> [Instructions for the task] Go through the records that follow and tally the lines with "textbf" in them; answer with the number alone.

Source data:
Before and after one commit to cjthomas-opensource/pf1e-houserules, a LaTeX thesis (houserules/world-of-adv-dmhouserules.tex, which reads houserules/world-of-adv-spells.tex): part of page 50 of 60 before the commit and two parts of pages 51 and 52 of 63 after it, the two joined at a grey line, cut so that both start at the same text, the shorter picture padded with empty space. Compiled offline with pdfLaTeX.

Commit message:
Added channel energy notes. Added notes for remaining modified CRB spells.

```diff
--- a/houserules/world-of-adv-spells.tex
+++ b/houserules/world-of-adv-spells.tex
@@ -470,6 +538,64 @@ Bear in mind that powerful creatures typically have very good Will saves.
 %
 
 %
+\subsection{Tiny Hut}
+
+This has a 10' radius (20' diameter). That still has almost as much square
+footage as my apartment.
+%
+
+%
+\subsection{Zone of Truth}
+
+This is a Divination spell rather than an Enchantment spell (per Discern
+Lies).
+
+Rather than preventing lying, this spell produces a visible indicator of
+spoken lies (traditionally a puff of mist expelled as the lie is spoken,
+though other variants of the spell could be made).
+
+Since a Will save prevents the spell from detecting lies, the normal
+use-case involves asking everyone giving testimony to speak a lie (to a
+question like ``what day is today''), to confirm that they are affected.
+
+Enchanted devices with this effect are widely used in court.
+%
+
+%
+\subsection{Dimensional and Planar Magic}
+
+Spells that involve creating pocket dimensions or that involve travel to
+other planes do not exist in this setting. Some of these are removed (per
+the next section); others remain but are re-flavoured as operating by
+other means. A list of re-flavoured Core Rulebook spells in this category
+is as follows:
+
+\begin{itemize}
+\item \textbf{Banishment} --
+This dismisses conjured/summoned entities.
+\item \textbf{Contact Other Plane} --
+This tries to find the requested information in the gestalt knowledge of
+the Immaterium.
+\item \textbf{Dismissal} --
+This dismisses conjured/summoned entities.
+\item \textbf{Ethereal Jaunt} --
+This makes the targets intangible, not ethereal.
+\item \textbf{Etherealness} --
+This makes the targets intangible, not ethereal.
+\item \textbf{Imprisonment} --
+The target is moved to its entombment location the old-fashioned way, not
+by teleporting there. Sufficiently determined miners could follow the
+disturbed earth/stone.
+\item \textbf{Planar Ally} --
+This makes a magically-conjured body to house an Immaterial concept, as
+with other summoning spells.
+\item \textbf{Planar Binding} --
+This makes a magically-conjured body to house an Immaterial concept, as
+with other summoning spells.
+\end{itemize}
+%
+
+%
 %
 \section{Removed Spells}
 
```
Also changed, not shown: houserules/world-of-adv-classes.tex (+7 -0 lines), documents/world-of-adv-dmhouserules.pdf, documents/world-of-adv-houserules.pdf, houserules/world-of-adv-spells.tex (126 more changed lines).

> [Written solution] 8